Flutter will use an impeller instead of Skia
In flutter applications, Impeller will be our next-generation rendering layer
You all know that the Flutter team has been hard at work on the new graphics engine, Impeller, which is a much improved version of Flutter. The purpose of this article is to discuss those significant things and what I found out about it.
Impeller implements a custom runtime that fully exploits modern hardware-accelerated graphics APIs, replacing Skia code with a significant rewrite.
I’m not an expert at rendering, but from what I know previously, flutter was using or still is using a render engine called skia, which is pretty much the render engine from Chrome. It’s like the render engine from Chrome. The render engine is available for iOS, Android, and other platforms, except for the web.
However, this engine has this problem in which the first animation on iOS has some Jank, and that’s a really big problem. I think a lot of Flutter developers know about this issue because it’s like an ongoing discussion in which people hate people for that. Specifically, there’s this guy named TechLead who discuss this a lot, which I think is a positive thing.
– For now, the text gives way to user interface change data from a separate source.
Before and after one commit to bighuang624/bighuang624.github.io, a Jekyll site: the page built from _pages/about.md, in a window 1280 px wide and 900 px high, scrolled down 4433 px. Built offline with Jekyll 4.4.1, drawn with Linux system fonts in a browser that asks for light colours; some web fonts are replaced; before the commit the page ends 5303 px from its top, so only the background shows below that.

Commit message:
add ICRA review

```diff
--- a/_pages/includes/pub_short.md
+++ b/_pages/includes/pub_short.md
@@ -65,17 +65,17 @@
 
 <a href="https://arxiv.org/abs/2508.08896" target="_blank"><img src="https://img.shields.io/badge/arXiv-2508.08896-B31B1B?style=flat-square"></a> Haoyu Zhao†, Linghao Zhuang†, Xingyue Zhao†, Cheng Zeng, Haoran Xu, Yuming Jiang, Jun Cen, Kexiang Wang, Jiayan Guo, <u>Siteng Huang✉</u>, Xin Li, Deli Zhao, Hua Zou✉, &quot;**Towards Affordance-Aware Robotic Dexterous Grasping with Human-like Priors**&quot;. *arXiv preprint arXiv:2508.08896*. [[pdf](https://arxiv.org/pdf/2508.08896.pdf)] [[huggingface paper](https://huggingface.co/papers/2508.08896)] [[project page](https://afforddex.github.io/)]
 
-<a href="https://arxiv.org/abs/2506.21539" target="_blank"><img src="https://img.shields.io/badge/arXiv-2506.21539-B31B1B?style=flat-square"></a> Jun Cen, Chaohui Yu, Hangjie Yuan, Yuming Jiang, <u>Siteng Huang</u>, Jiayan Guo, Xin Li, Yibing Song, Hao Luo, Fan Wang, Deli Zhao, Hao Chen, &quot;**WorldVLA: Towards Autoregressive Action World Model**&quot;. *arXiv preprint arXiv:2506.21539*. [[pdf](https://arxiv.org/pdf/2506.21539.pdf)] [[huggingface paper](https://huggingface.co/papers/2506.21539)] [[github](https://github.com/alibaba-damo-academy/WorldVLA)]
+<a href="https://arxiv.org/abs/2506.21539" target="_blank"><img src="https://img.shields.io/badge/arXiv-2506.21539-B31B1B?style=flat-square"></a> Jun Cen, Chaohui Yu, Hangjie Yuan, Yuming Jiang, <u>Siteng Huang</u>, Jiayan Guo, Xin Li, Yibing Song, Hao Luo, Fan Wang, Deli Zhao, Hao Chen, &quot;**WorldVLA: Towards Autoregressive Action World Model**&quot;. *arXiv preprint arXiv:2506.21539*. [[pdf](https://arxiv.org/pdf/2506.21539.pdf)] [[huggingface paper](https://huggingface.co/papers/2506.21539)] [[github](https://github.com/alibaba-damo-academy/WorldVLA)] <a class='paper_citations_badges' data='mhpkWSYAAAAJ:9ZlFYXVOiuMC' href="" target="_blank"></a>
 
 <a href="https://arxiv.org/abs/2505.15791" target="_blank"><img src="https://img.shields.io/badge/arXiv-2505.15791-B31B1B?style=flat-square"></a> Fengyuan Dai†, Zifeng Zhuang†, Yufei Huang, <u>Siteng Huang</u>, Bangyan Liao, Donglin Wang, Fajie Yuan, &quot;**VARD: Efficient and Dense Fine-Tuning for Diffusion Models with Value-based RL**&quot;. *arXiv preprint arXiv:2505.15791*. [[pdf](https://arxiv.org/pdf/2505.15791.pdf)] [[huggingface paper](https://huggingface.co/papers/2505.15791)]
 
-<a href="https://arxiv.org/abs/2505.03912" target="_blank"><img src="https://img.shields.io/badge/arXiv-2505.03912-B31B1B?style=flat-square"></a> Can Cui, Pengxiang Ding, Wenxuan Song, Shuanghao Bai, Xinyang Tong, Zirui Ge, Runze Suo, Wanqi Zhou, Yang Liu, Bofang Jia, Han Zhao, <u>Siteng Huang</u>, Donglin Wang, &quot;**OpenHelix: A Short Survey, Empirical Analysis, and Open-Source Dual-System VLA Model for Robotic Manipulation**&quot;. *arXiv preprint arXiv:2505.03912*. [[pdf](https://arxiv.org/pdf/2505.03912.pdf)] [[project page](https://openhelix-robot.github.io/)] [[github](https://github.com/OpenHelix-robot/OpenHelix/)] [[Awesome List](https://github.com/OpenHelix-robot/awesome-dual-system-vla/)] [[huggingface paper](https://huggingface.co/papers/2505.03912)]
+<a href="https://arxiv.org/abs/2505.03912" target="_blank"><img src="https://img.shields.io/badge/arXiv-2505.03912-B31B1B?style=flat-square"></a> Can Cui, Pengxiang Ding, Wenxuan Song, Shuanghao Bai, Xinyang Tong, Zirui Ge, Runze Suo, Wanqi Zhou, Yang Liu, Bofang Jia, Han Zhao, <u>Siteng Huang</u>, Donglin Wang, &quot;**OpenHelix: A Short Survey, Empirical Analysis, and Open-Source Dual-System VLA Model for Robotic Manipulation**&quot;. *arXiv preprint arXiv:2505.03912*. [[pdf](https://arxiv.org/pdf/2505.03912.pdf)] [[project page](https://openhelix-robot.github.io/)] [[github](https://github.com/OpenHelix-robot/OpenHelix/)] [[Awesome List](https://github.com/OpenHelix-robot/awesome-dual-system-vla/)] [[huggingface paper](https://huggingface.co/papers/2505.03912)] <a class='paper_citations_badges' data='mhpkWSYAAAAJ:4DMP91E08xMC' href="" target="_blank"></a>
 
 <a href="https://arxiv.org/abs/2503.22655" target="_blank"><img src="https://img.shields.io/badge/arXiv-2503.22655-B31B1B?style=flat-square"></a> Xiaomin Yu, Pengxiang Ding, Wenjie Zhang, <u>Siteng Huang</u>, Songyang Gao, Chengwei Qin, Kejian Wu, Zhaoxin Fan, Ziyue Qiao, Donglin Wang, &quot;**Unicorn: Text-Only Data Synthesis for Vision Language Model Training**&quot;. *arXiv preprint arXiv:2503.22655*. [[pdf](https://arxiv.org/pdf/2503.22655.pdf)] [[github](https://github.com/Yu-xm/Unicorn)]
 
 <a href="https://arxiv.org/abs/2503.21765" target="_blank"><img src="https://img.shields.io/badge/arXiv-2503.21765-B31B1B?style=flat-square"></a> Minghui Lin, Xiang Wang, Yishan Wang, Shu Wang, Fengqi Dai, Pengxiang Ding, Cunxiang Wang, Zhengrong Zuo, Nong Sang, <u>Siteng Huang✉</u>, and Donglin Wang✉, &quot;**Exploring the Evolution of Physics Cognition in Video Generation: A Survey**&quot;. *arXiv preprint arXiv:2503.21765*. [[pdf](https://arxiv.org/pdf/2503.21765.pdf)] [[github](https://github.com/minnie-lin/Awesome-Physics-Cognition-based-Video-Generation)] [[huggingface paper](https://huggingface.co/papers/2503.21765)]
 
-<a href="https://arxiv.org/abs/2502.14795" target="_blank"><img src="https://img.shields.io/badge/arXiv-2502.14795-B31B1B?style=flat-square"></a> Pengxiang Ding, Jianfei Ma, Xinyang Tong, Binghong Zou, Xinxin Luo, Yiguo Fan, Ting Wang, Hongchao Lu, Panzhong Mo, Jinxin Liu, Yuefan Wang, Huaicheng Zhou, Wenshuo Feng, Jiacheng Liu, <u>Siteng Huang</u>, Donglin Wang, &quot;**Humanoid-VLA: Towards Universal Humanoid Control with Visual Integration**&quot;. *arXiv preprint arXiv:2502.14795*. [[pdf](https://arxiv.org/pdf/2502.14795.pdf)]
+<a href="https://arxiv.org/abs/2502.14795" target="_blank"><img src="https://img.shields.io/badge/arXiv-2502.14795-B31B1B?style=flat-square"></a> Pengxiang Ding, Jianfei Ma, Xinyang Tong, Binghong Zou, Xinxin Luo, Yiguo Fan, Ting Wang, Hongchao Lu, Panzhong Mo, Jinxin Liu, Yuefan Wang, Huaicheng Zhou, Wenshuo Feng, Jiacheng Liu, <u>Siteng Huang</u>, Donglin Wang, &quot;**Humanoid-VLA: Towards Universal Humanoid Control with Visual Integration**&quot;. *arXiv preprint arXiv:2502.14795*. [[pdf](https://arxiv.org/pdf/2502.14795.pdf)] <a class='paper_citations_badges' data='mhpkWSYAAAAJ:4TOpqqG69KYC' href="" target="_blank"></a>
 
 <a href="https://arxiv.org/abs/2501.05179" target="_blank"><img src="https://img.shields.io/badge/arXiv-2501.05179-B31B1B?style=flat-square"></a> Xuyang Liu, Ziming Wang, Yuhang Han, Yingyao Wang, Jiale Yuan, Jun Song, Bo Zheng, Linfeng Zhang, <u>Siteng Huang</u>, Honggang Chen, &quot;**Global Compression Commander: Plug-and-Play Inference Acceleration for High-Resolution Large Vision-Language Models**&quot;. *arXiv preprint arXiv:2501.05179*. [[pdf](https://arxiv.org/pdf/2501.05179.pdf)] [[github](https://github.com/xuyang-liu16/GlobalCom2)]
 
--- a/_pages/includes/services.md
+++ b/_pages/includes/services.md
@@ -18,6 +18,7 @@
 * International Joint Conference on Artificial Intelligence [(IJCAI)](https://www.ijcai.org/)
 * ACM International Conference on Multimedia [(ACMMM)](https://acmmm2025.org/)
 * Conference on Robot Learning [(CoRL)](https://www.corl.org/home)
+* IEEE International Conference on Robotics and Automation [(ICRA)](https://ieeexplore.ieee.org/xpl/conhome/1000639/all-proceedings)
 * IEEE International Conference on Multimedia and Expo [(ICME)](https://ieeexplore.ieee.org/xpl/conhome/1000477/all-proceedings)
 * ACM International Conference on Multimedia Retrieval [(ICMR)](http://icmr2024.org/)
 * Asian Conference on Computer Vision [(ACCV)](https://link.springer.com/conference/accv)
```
Despite bringing this issue to light, the problem actually relates to the animation Jank, since the shaders must be compiled with Skia. The thing is that shaders are like small pieces of animation or low-level code that describe the graphics to be rendered. These shader files have to be compiled at runtime, which is not a pleasant thing because you do not know how long rendering will take. That’s what causes rendering to jank, and re-engineering Skia to fix it will not be able to fix the issue.
That’s why Flutter is working on this upcoming engine called impeller and if you guys go to the GitHub page for this engine actually describes a lot of things in detail but I’ll just read it here the most significant things those are that this render engine will have like all the shaders compiled before the app runs so all the pipeline State objects will be compiled like up front and they’re like so this way we can have like predictable performance you won’t have like a sudden frame drop.
I’m quoting Tim Sneath, who noted that the impeller engine can produce silky smooth animations, raising expectations significantly for multi-platform UI tools.
My understanding of silky smooth is that it is constant like the highest frame rate you can get, and I believe most of this app enables me to do that and it also indicates how the animation is supposed to feel like very natural, like the curves and physics feel very natural like how responsive it is to scrolling, how touching gestures feel, and it does feel really luxurious.
The new impeller engine will definitely improve my performance, so I’m really looking forward to it. This is an article I recommend you read.
All graphics compilation occurs during build time and not during application execution, so Impeller provides predictable performance across all devices. This decreases what is known as “jank” in apps today, when what should be smooth scrolling suddenly jumps or stutters.
Essentially, it’s a rewrite of the core rendering layer underpinning all of Flutter’s display features. Upon completion, Impeller will replace the old Skia code with custom code that can take full advantage of the latest chipsets and hardware-accelerated APIs such as Metal and Vulkan on iOS and Android.
The Impeller should be able to offer most apps on mobile a smooth, almost solid 60 Hertz refresh rate. This is overkill for most productivity apps but a necessity for games.
While Impeller is not yet feature complete and is still optimising performance, developers can test it out themselves. The system is available now for early adopters on iOS without any code changes except for enabling the flag. Impeller’s architecture and how to enable it can be found on its developer GitHub page.